** TO DO **
Copy out each line below exactly as it appears.

** DATASET RECORDS **
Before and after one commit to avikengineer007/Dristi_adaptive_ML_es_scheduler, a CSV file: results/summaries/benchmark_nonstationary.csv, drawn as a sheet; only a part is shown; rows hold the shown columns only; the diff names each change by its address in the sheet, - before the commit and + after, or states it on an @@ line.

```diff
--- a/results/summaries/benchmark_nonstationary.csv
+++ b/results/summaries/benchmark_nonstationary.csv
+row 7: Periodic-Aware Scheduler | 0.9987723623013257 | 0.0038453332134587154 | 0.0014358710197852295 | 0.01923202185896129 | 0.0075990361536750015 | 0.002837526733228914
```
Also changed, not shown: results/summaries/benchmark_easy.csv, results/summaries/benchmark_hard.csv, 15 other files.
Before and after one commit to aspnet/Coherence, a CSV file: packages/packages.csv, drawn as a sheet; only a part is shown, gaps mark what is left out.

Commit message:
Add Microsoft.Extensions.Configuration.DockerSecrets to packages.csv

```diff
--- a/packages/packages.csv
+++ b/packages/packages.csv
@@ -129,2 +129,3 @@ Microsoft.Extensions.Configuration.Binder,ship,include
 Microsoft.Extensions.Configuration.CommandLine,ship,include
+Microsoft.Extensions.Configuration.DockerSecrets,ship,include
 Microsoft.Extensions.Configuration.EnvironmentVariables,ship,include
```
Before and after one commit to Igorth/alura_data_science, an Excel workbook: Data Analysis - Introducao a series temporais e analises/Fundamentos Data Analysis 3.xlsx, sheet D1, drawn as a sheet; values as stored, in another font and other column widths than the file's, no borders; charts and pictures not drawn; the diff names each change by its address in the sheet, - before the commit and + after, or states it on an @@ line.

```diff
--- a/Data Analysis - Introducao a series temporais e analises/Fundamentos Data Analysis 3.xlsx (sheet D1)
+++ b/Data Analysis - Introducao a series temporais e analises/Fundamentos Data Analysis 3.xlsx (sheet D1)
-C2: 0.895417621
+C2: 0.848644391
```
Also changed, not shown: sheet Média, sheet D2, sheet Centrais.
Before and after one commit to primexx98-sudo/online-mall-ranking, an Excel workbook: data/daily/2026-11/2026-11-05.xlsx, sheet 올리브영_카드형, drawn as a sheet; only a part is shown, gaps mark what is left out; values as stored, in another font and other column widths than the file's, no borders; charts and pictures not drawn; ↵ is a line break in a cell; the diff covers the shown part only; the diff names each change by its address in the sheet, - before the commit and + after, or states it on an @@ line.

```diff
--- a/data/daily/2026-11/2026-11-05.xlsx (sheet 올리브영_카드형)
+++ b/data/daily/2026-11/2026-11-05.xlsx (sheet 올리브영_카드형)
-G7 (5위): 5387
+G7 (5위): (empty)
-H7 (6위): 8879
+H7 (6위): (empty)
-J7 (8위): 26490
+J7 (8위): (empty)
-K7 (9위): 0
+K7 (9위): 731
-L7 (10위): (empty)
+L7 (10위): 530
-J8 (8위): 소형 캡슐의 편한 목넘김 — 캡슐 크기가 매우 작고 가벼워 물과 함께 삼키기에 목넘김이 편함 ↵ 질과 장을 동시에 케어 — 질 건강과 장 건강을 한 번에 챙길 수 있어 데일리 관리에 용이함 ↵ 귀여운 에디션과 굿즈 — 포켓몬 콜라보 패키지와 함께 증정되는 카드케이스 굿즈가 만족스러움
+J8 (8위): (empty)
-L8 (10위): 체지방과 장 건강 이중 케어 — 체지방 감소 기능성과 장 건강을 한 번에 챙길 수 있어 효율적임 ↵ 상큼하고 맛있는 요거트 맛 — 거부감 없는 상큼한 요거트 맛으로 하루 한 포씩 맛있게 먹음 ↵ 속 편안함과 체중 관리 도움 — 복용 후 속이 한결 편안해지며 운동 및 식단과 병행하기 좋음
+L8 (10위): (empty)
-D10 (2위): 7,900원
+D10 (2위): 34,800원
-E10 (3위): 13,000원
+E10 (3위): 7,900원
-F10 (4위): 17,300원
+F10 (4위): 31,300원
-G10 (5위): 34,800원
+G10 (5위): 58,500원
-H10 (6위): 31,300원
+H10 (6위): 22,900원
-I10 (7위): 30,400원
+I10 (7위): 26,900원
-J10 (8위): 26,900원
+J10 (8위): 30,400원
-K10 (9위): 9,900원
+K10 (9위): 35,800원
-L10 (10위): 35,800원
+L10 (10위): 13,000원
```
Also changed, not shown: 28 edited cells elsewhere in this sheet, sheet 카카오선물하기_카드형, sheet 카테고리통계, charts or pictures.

** OUTPUT BELOW **
Before and after one commit to avikengineer007/Dristi_adaptive_ML_es_scheduler, a CSV file: results/summaries/benchmark_nonstationary.csv, drawn as a sheet; only a part is shown; rows hold the shown columns only; the diff names each change by its address in the sheet, - before the commit and + after, or states it on an @@ line.

```diff
--- a/results/summaries/benchmark_nonstationary.csv
+++ b/results/summaries/benchmark_nonstationary.csv
+row 7: Periodic-Aware Scheduler | 0.9987723623013257 | 0.0038453332134587154 | 0.0014358710197852295 | 0.01923202185896129 | 0.0075990361536750015 | 0.002837526733228914
```
Also changed, not shown: results/summaries/benchmark_easy.csv, results/summaries/benchmark_hard.csv, 15 other files.
Before and after one commit to aspnet/Coherence, a CSV file: packages/packages.csv, drawn as a sheet; only a part is shown, gaps mark what is left out.

Commit message:
Add Microsoft.Extensions.Configuration.DockerSecrets to packages.csv

```diff
--- a/packages/packages.csv
+++ b/packages/packages.csv
@@ -129,2 +129,3 @@ Microsoft.Extensions.Configuration.Binder,ship,include
 Microsoft.Extensions.Configuration.CommandLine,ship,include
+Microsoft.Extensions.Configuration.DockerSecrets,ship,include
 Microsoft.Extensions.Configuration.EnvironmentVariables,ship,include
```
Before and after one commit to Igorth/alura_data_science, an Excel workbook: Data Analysis - Introducao a series temporais e analises/Fundamentos Data Analysis 3.xlsx, sheet D1, drawn as a sheet; values as stored, in another font and other column widths than the file's, no borders; charts and pictures not drawn; the diff names each change by its address in the sheet, - before the commit and + after, or states it on an @@ line.

```diff
--- a/Data Analysis - Introducao a series temporais e analises/Fundamentos Data Analysis 3.xlsx (sheet D1)
+++ b/Data Analysis - Introducao a series temporais e analises/Fundamentos Data Analysis 3.xlsx (sheet D1)
-C2: 0.895417621
+C2: 0.848644391
```
Also changed, not shown: sheet Média, sheet D2, sheet Centrais.
Before and after one commit to primexx98-sudo/online-mall-ranking, an Excel workbook: data/daily/2026-11/2026-11-05.xlsx, sheet 올리브영_카드형, drawn as a sheet; only a part is shown, gaps mark what is left out; values as stored, in another font and other column widths than the file's, no borders; charts and pictures not drawn; ↵ is a line break in a cell; the diff covers the shown part only; the diff names each change by its address in the sheet, - before the commit and + after, or states it on an @@ line.

```diff
--- a/data/daily/2026-11/2026-11-05.xlsx (sheet 올리브영_카드형)
+++ b/data/daily/2026-11/2026-11-05.xlsx (sheet 올리브영_카드형)
-G7 (5위): 5387
+G7 (5위): (empty)
-H7 (6위): 8879
+H7 (6위): (empty)
-J7 (8위): 26490
+J7 (8위): (empty)
-K7 (9위): 0
+K7 (9위): 731
-L7 (10위): (empty)
+L7 (10위): 530
-J8 (8위): 소형 캡슐의 편한 목넘김 — 캡슐 크기가 매우 작고 가벼워 물과 함께 삼키기에 목넘김이 편함 ↵ 질과 장을 동시에 케어 — 질 건강과 장 건강을 한 번에 챙길 수 있어 데일리 관리에 용이함 ↵ 귀여운 에디션과 굿즈 — 포켓몬 콜라보 패키지와 함께 증정되는 카드케이스 굿즈가 만족스러움
+J8 (8위): (empty)
-L8 (10위): 체지방과 장 건강 이중 케어 — 체지방 감소 기능성과 장 건강을 한 번에 챙길 수 있어 효율적임 ↵ 상큼하고 맛있는 요거트 맛 — 거부감 없는 상큼한 요거트 맛으로 하루 한 포씩 맛있게 먹음 ↵ 속 편안함과 체중 관리 도움 — 복용 후 속이 한결 편안해지며 운동 및 식단과 병행하기 좋음
+L8 (10위): (empty)
-D10 (2위): 7,900원
+D10 (2위): 34,800원
-E10 (3위): 13,000원
+E10 (3위): 7,900원
-F10 (4위): 17,300원
+F10 (4위): 31,300원
-G10 (5위): 34,800원
+G10 (5위): 58,500원
-H10 (6위): 31,300원
+H10 (6위): 22,900원
-I10 (7위): 30,400원
+I10 (7위): 26,900원
-J10 (8위): 26,900원
+J10 (8위): 30,400원
-K10 (9위): 9,900원
+K10 (9위): 35,800원
-L10 (10위): 35,800원
+L10 (10위): 13,000원
```
Also changed, not shown: 28 edited cells elsewhere in this sheet, sheet 카카오선물하기_카드형, sheet 카테고리통계, charts or pictures.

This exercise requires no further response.